Report each line below that carries the word "gradientColor".

─── Information given ───

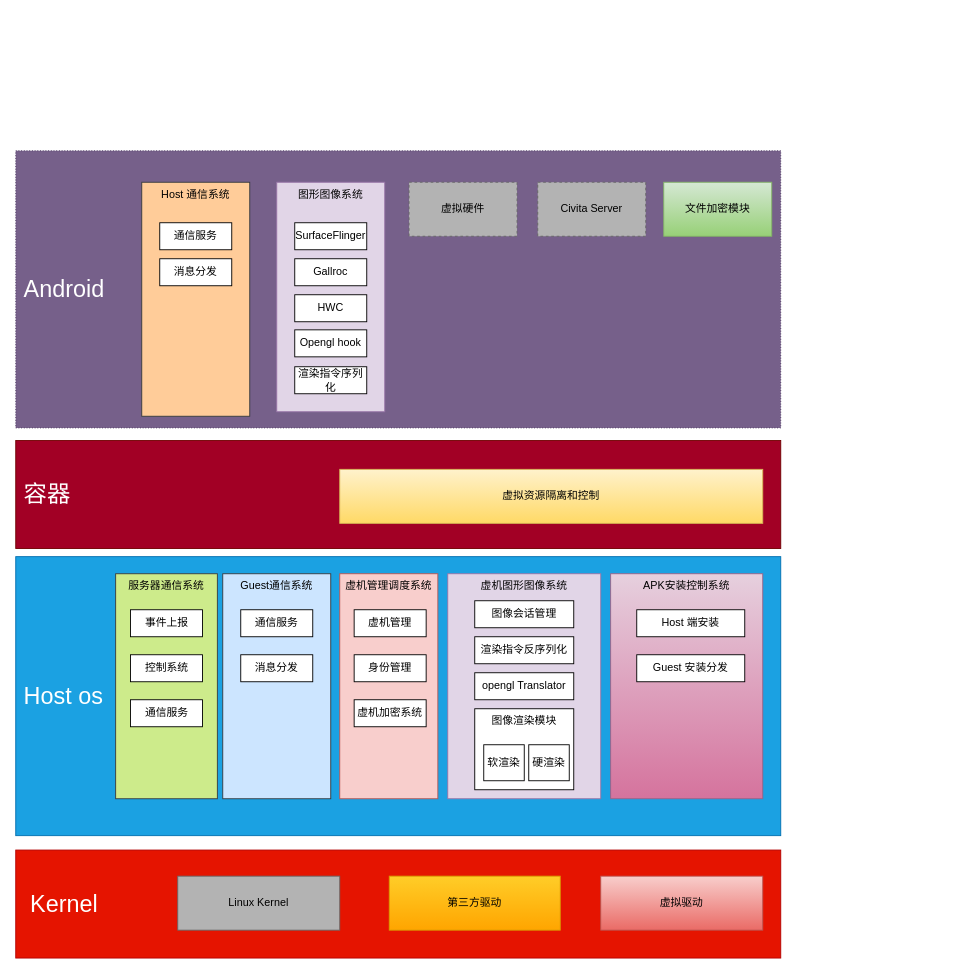
The draw.io diagram Untitled Diagram.drawio in GeekCookie/AlxLocationManager, before the edit. Source tidied: cells renumbered, new cells numbered last; positions are measured from the earlier drawing's top-left corner, leaving out a move shared by most shapes. Both pictures are drawn from the tidied source at 90%, with x=0, y=0 at pixel (15, 150).
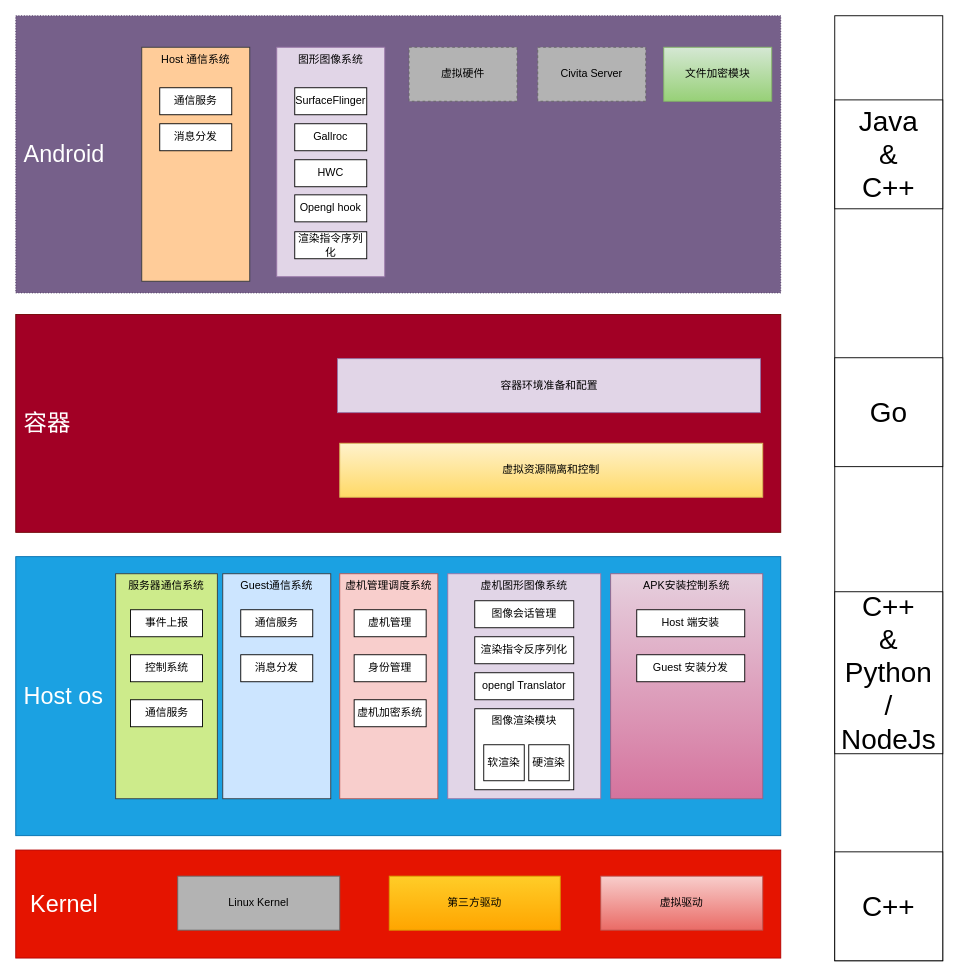
Above is the later version.

What changed in the source:
```diff
@@
     <mxCell id="8" value="&lt;span style=&quot;font-size: 26px&quot;&gt;&amp;nbsp;Android&lt;/span&gt;" style="rounded=0;whiteSpace=wrap;html=1;align=left;fillColor=#76608a;strokeColor=#432D57;dashed=1;dashPattern=1 2;fontColor=#ffffff;" parent="1" vertex="1">
-      <mxGeometry width="850" height="308" as="geometry" />
+      <mxGeometry y="-150" width="850" height="308" as="geometry" />
     </mxCell>
     <mxCell id="9" value="Civita Server" style="rounded=0;whiteSpace=wrap;html=1;labelBackgroundColor=none;dashed=1;gradientColor=#b3b3b3;strokeColor=#666666;fillColor=#B3B3B3;" parent="1" vertex="1">
-      <mxGeometry x="580" y="35" width="120" height="60" as="geometry" />
+      <mxGeometry x="580" y="-115" width="120" height="60" as="geometry" />
     </mxCell>
     <mxCell id="10" value="虚拟硬件" style="rounded=0;whiteSpace=wrap;html=1;labelBackgroundColor=none;dashed=1;gradientColor=#b3b3b3;strokeColor=#666666;fillColor=#B3B3B3;" parent="1" vertex="1">
-      <mxGeometry x="437" y="35" width="120" height="60" as="geometry" />
+      <mxGeometry x="437" y="-115" width="120" height="60" as="geometry" />
     </mxCell>
@@
     <mxCell id="13" value="图形图像系统" style="rounded=0;whiteSpace=wrap;html=1;verticalAlign=top;fillColor=#e1d5e7;strokeColor=#9673a6;" parent="1" vertex="1">
-      <mxGeometry x="290" y="35" width="120" height="255" as="geometry" />
+      <mxGeometry x="290" y="-115" width="120" height="255" as="geometry" />
     </mxCell>
     <mxCell id="14" value="Host 通信系统" style="rounded=0;whiteSpace=wrap;html=1;verticalAlign=top;fillColor=#ffcc99;strokeColor=#36393d;" parent="1" vertex="1">
-      <mxGeometry x="140" y="35" width="120" height="260" as="geometry" />
+      <mxGeometry x="140" y="-115" width="120" height="260" as="geometry" />
     </mxCell>
     <mxCell id="15" value="&lt;span style=&quot;font-size: 26px&quot;&gt;&amp;nbsp;容器&lt;/span&gt;" style="rounded=0;whiteSpace=wrap;html=1;align=left;fillColor=#a20025;strokeColor=#6F0000;fontColor=#ffffff;" parent="1" vertex="1">
-      <mxGeometry y="322" width="850" height="120" as="geometry" />
+      <mxGeometry y="182" width="850" height="242" as="geometry" />
     </mxCell>
     <mxCell id="16" value="虚拟资源隔离和控制" style="rounded=0;whiteSpace=wrap;html=1;gradientColor=#ffd966;fillColor=#fff2cc;strokeColor=#d6b656;" parent="1" vertex="1">
-      <mxGeometry x="360" y="354" width="470" height="60" as="geometry" />
+      <mxGeometry x="360" y="325" width="470" height="60" as="geometry" />
     </mxCell>
@@
     <mxCell id="35" value="文件加密模块" style="rounded=0;whiteSpace=wrap;html=1;gradientColor=#97d077;fillColor=#d5e8d4;strokeColor=#82b366;" parent="1" vertex="1">
-      <mxGeometry x="720" y="35" width="120" height="60" as="geometry" />
+      <mxGeometry x="720" y="-115" width="120" height="60" as="geometry" />
     </mxCell>
     <mxCell id="36" value="通信服务" style="rounded=0;whiteSpace=wrap;html=1;" parent="1" vertex="1">
-      <mxGeometry x="160" y="80" width="80" height="30" as="geometry" />
+      <mxGeometry x="160" y="-70" width="80" height="30" as="geometry" />
     </mxCell>
     <mxCell id="37" value="消息分发" style="rounded=0;whiteSpace=wrap;html=1;" parent="1" vertex="1">
-      <mxGeometry x="160" y="120" width="80" height="30" as="geometry" />
+      <mxGeometry x="160" y="-30" width="80" height="30" as="geometry" />
     </mxCell>
     <mxCell id="38" value="SurfaceFlinger" style="rounded=0;whiteSpace=wrap;html=1;" parent="1" vertex="1">
-      <mxGeometry x="310" y="80" width="80" height="30" as="geometry" />
+      <mxGeometry x="310" y="-70" width="80" height="30" as="geometry" />
     </mxCell>
     <mxCell id="39" value="Gallroc" style="rounded=0;whiteSpace=wrap;html=1;" parent="1" vertex="1">
-      <mxGeometry x="310" y="120" width="80" height="30" as="geometry" />
+      <mxGeometry x="310" y="-30" width="80" height="30" as="geometry" />
     </mxCell>
     <mxCell id="40" value="HWC" style="rounded=0;whiteSpace=wrap;html=1;" parent="1" vertex="1">
-      <mxGeometry x="310" y="160" width="80" height="30" as="geometry" />
+      <mxGeometry x="310" y="10" width="80" height="30" as="geometry" />
     </mxCell>
     <mxCell id="41" value="Opengl hook" style="rounded=0;whiteSpace=wrap;html=1;" parent="1" vertex="1">
-      <mxGeometry x="310" y="199" width="80" height="30" as="geometry" />
+      <mxGeometry x="310" y="49" width="80" height="30" as="geometry" />
     </mxCell>
     <mxCell id="42" value="渲染指令序列化" style="rounded=0;whiteSpace=wrap;html=1;" parent="1" vertex="1">
-      <mxGeometry x="310" y="240" width="80" height="30" as="geometry" />
+      <mxGeometry x="310" y="90" width="80" height="30" as="geometry" />
     </mxCell>
+    <mxCell id="43" value="容器环境准备和配置" style="rounded=0;whiteSpace=wrap;html=1;fillColor=#e1d5e7;strokeColor=#9673a6;" parent="1" vertex="1">
+      <mxGeometry x="357.5" y="231" width="470" height="60" as="geometry" />
+    </mxCell>
+    <mxCell id="44" style="rounded=0;whiteSpace=wrap;html=1;" parent="1" vertex="1">
+      <mxGeometry x="910" y="-150" width="120" height="1050" as="geometry" />
+    </mxCell>
+    <mxCell id="45" value="Java&lt;br&gt;&amp;amp;&lt;br&gt;C++" style="rounded=0;whiteSpace=wrap;html=1;fontSize=31;" parent="1" vertex="1">
+      <mxGeometry x="910" y="-56.5" width="120" height="121" as="geometry" />
+    </mxCell>
+    <mxCell id="46" value="C++&lt;br&gt;&amp;amp;&lt;br&gt;Python&lt;br&gt;/&lt;br&gt;NodeJs" style="rounded=0;whiteSpace=wrap;html=1;fontSize=31;" parent="1" vertex="1">
+      <mxGeometry x="910" y="490" width="120" height="180" as="geometry" />
+    </mxCell>
+    <mxCell id="47" value="Go" style="rounded=0;whiteSpace=wrap;html=1;fontSize=31;" parent="1" vertex="1">
+      <mxGeometry x="910" y="230" width="120" height="121" as="geometry" />
+    </mxCell>
+    <mxCell id="48" value="C++" style="rounded=0;whiteSpace=wrap;html=1;fontSize=31;" parent="1" vertex="1">
+      <mxGeometry x="910" y="779" width="120" height="121" as="geometry" />
+    </mxCell>
```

───

# Output for this exercise
     <mxCell id="9" value="Civita Server" style="rounded=0;whiteSpace=wrap;html=1;labelBackgroundColor=none;dashed=1;gradientColor=#b3b3b3;strokeColor=#666666;fillColor=#B3B3B3;" parent="1" vertex="1">
     <mxCell id="10" value="虚拟硬件" style="rounded=0;whiteSpace=wrap;html=1;labelBackgroundColor=none;dashed=1;gradientColor=#b3b3b3;strokeColor=#666666;fillColor=#B3B3B3;" parent="1" vertex="1">
     <mxCell id="16" value="虚拟资源隔离和控制" style="rounded=0;whiteSpace=wrap;html=1;gradientColor=#ffd966;fillColor=#fff2cc;strokeColor=#d6b656;" parent="1" vertex="1">
     <mxCell id="35" value="文件加密模块" style="rounded=0;whiteSpace=wrap;html=1;gradientColor=#97d077;fillColor=#d5e8d4;strokeColor=#82b366;" parent="1" vertex="1">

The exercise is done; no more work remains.